[Version comparison data]
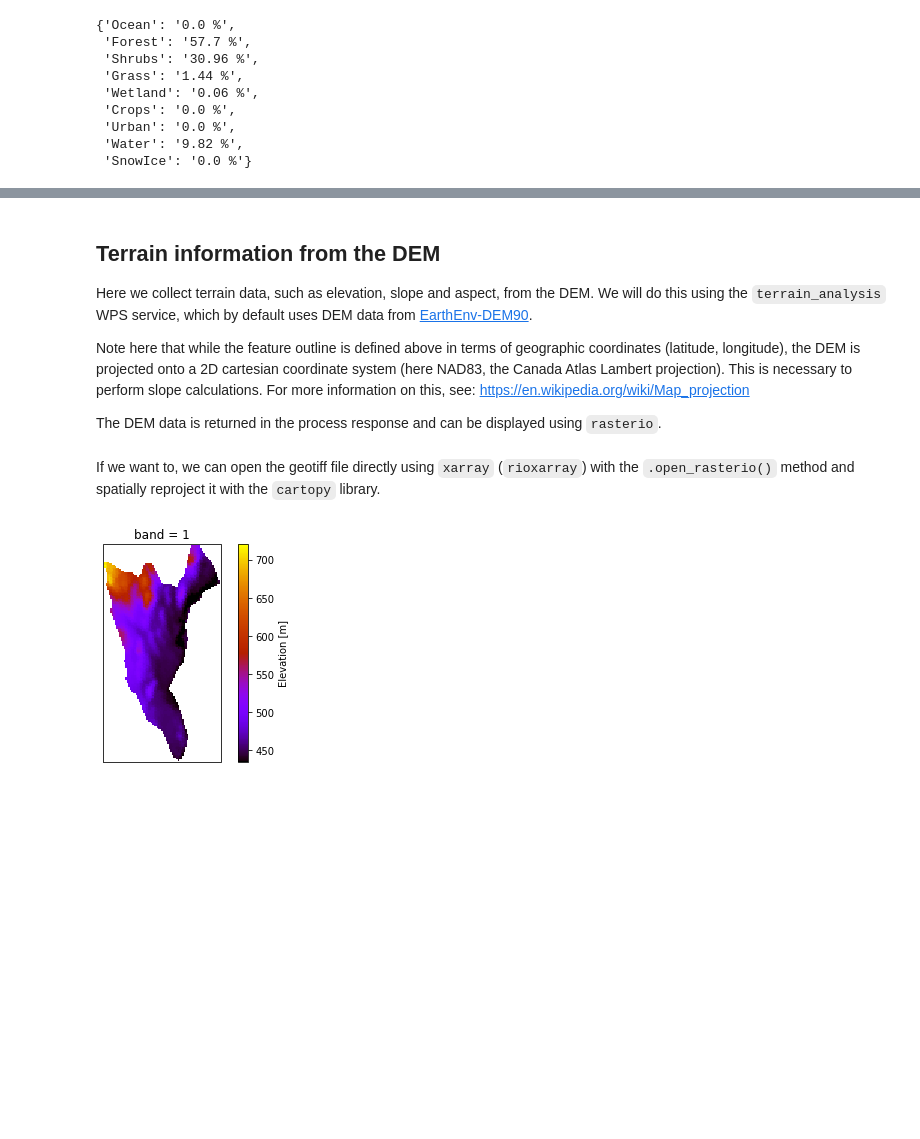
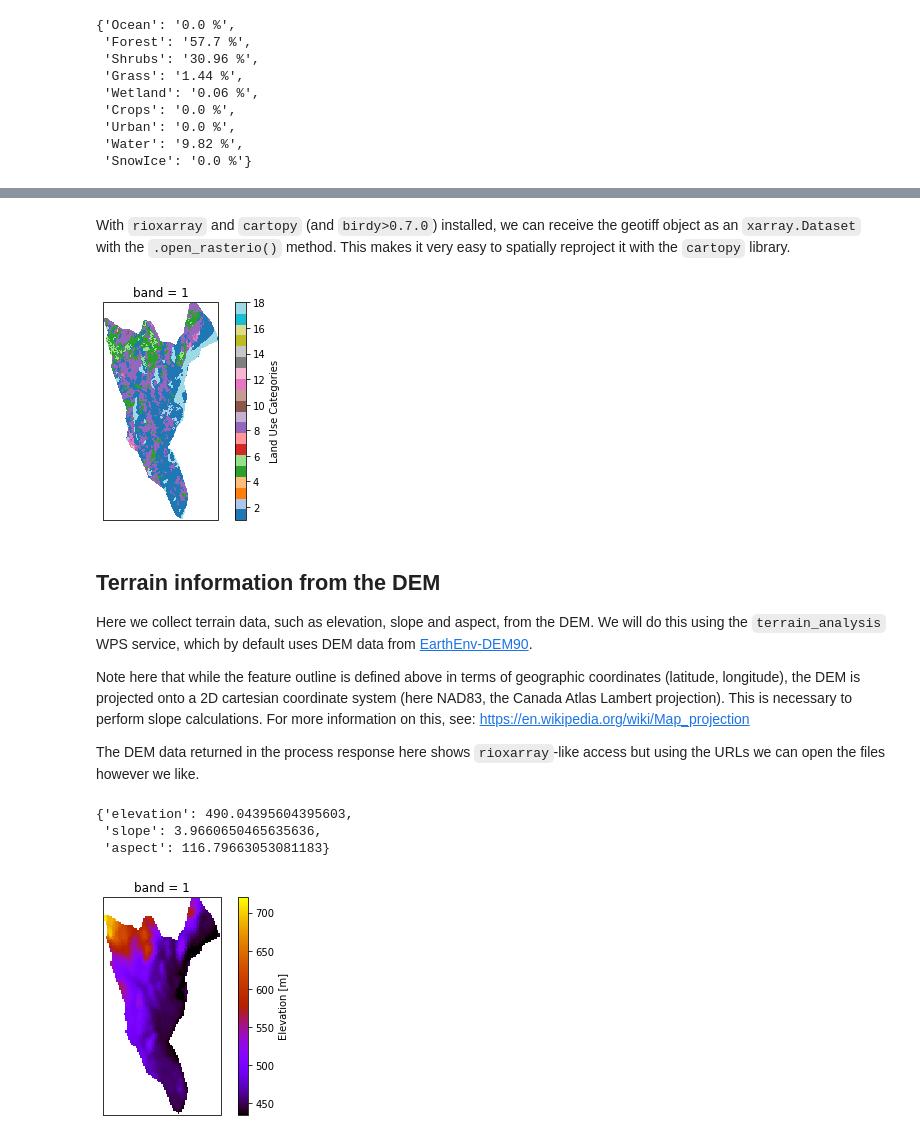
Before and after one commit to Ouranosinc/raven, a Jupyter notebook: docs/source/notebooks/Extract_geographical_watershed_properties.ipynb, the cells around one changed output, grey strips where cells are left out. Drawn from its saved outputs; the diff is of its cells as text; code cells hidden in the pictures; blank space fills up the shorter version.

```diff
--- a/docs/source/notebooks/Extract_geographical_watershed_properties.ipynb
+++ b/docs/source/notebooks/Extract_geographical_watershed_properties.ipynb
@@ -202,3 +210,17 @@ array([[[127, 127, 127, ..., 127, 127, 127],
+# %% [markdown]
+With `rioxarray` and `cartopy` (and `birdy>0.7.0`) installed, we can receive the geotiff object as an `xarray.Dataset` with the `.open_rasterio()` method. This makes it very easy to spatially reproject it with the `cartopy` library.
+# %%
+import cartopy.crs as ccrs
+
+# Set a CRS transformation:
+crs = ccrs.LambertConformal(central_latitude=49, central_longitude=-95, standard_parallels=(49, 77))
+
+ax = plt.subplot(projection=crs)
+grid[0].name = "Land Use Categories"
+grid[0].where(grid[0]!=127).sel(band=1).plot.imshow(ax=ax, transform=crs, cmap="tab20")
+plt.show()
+# %% [output]
+[figure, added]
 # %% [markdown]
 ## Terrain information from the DEM
 
@@ -206,7 +228,7 @@ Here we collect terrain data, such as elevation, slope and aspect, from the DEM.
 
 Note here that while the feature outline is defined above in terms of geographic coordinates (latitude, longitude), the DEM is projected onto a 2D cartesian coordinate system (here NAD83, the Canada Atlas Lambert projection). This is necessary to perform slope calculations. For more information on this, see: https://en.wikipedia.org/wiki/Map_projection
 
-The DEM data is returned in the process response and can be displayed using `rasterio`.
+The DEM data returned in the process response here shows `rioxarray`-like access but using the URLs we can open the files however we like.
 # %%
 terrain_resp = wps.terrain_analysis(shape=feature_url, select_all_touching=True, projected_crs=3978)
 # %%
@@ -217,5 +239,8 @@ slope=properties[0]['slope']
 aspect=properties[0]['aspect']
 
 terrain = {'elevation':elevation, 'slope':slope,'aspect':aspect}
+display(terrain)
+# %% [output]
+{'elevation': 490.04395604395603,
+ 'slope': 3.9660650465635636,
+ 'aspect': 116.79663053081183}
-# %% [markdown]
-If we want to, we can open the geotiff file directly using `xarray` (`rioxarray`) with the `.open_rasterio()` method and spatially reproject it with the `cartopy` library.
```
Also changed, not shown: parts of 11 cells of this notebook.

EXERCISE DIRECTIONS: Please set down every record exactly as it appears, leaving out the pictures.

ANSWER BOX:
Before and after one commit to Ouranosinc/raven, a Jupyter notebook: docs/source/notebooks/Extract_geographical_watershed_properties.ipynb, the cells around one changed output, grey strips where cells are left out. Drawn from its saved outputs; the diff is of its cells as text; code cells hidden in the pictures; blank space fills up the shorter version.

```diff
--- a/docs/source/notebooks/Extract_geographical_watershed_properties.ipynb
+++ b/docs/source/notebooks/Extract_geographical_watershed_properties.ipynb
@@ -202,3 +210,17 @@ array([[[127, 127, 127, ..., 127, 127, 127],
+# %% [markdown]
+With `rioxarray` and `cartopy` (and `birdy>0.7.0`) installed, we can receive the geotiff object as an `xarray.Dataset` with the `.open_rasterio()` method. This makes it very easy to spatially reproject it with the `cartopy` library.
+# %%
+import cartopy.crs as ccrs
+
+# Set a CRS transformation:
+crs = ccrs.LambertConformal(central_latitude=49, central_longitude=-95, standard_parallels=(49, 77))
+
+ax = plt.subplot(projection=crs)
+grid[0].name = "Land Use Categories"
+grid[0].where(grid[0]!=127).sel(band=1).plot.imshow(ax=ax, transform=crs, cmap="tab20")
+plt.show()
+# %% [output]
+[figure, added]
 # %% [markdown]
 ## Terrain information from the DEM
 
@@ -206,7 +228,7 @@ Here we collect terrain data, such as elevation, slope and aspect, from the DEM.
 
 Note here that while the feature outline is defined above in terms of geographic coordinates (latitude, longitude), the DEM is projected onto a 2D cartesian coordinate system (here NAD83, the Canada Atlas Lambert projection). This is necessary to perform slope calculations. For more information on this, see: https://en.wikipedia.org/wiki/Map_projection
 
-The DEM data is returned in the process response and can be displayed using `rasterio`.
+The DEM data returned in the process response here shows `rioxarray`-like access but using the URLs we can open the files however we like.
 # %%
 terrain_resp = wps.terrain_analysis(shape=feature_url, select_all_touching=True, projected_crs=3978)
 # %%
@@ -217,5 +239,8 @@ slope=properties[0]['slope']
 aspect=properties[0]['aspect']
 
 terrain = {'elevation':elevation, 'slope':slope,'aspect':aspect}
+display(terrain)
+# %% [output]
+{'elevation': 490.04395604395603,
+ 'slope': 3.9660650465635636,
+ 'aspect': 116.79663053081183}
-# %% [markdown]
-If we want to, we can open the geotiff file directly using `xarray` (`rioxarray`) with the `.open_rasterio()` method and spatially reproject it with the `cartopy` library.
```
Also changed, not shown: parts of 11 cells of this notebook.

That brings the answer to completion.